  • $\begingroup$ Please don't add a new question to your post after someone answers it. Instead, ask a new question and then link to this one as an explanation. $\endgroup$
    – bobble
    Nov 8 '20 at 4:06

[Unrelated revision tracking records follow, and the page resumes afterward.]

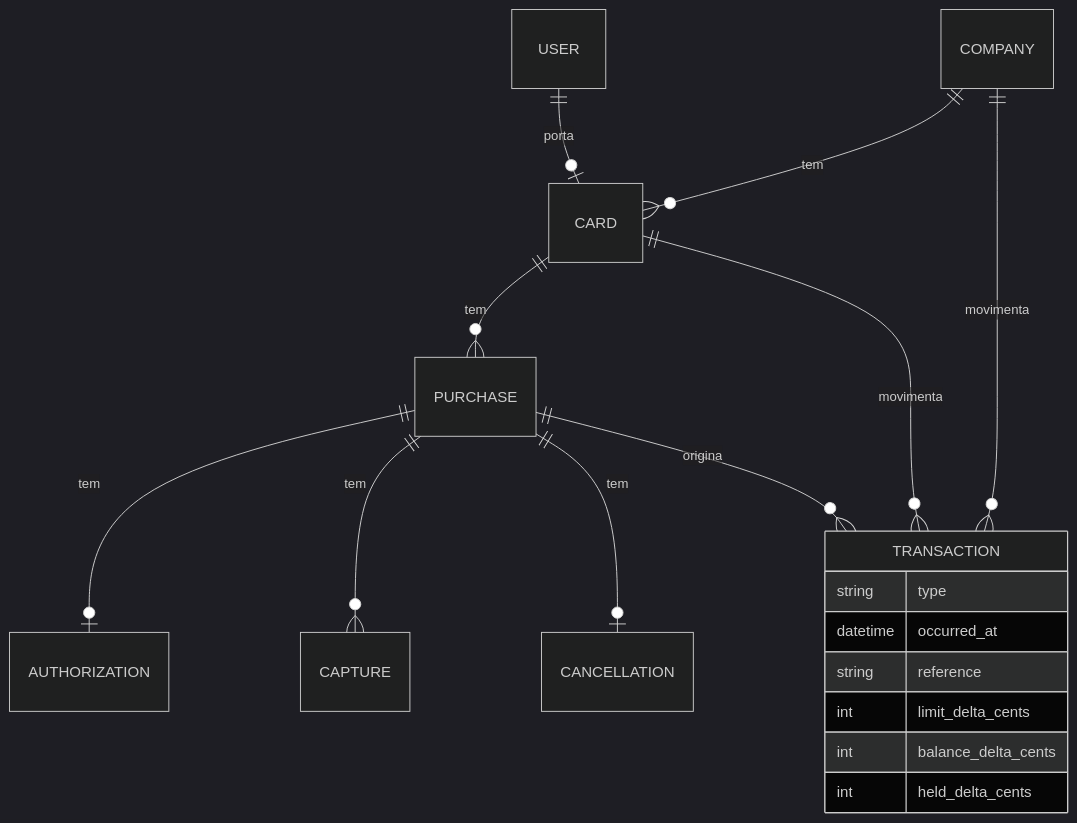
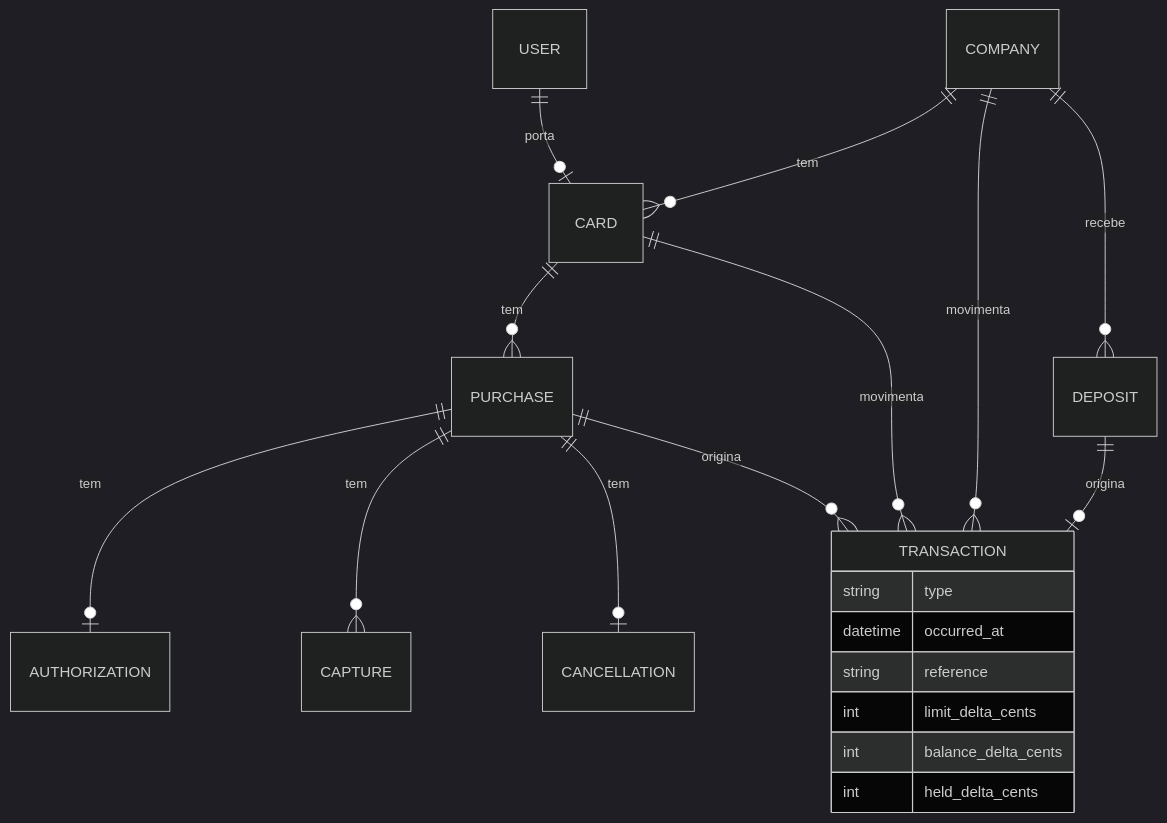
One commit to Gabrielvsiqueira/3pontos-fullstack-test changed the fourth of 4 diagrams in MODEL.md. Above: the diagram before and after it, drawn with Mermaid (dark theme). The commit also changed other lines of this file and 37 other files, not shown here.

First line of the commit message:
feat(db): add schema, models and Acme seed

````diff
--- a/MODEL.md
+++ b/MODEL.md
@@ -83,21 +83,23 @@
 ```mermaid
 erDiagram
     COMPANY ||--o{ CARD : "tem"
     USER ||--o| CARD : "porta"
     CARD ||--o{ PURCHASE : "tem"
     PURCHASE ||--o| AUTHORIZATION : "tem"
     PURCHASE ||--o{ CAPTURE : "tem"
     PURCHASE ||--o| CANCELLATION : "tem"
+    COMPANY ||--o{ DEPOSIT : "recebe"
+    DEPOSIT ||--o| TRANSACTION : "origina"
     COMPANY ||--o{ TRANSACTION : "movimenta"
     CARD ||--o{ TRANSACTION : "movimenta"
     PURCHASE ||--o{ TRANSACTION : "origina"
 
     TRANSACTION {
         string type
         datetime occurred_at
         string reference
         int limit_delta_cents
         int balance_delta_cents
         int held_delta_cents
     }
 ```
````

  • $\begingroup$ @bobble , what if the only person who has answered the question is ready to include the answer to the second question in his answer ? The second question is is what if there are 100 people who can each open 2 boxes . I wish to keep all the question answers at one place for future readers . This is also because the second question is just a small extension of the first question. $\endgroup$ Nov 9 '20 at 18:44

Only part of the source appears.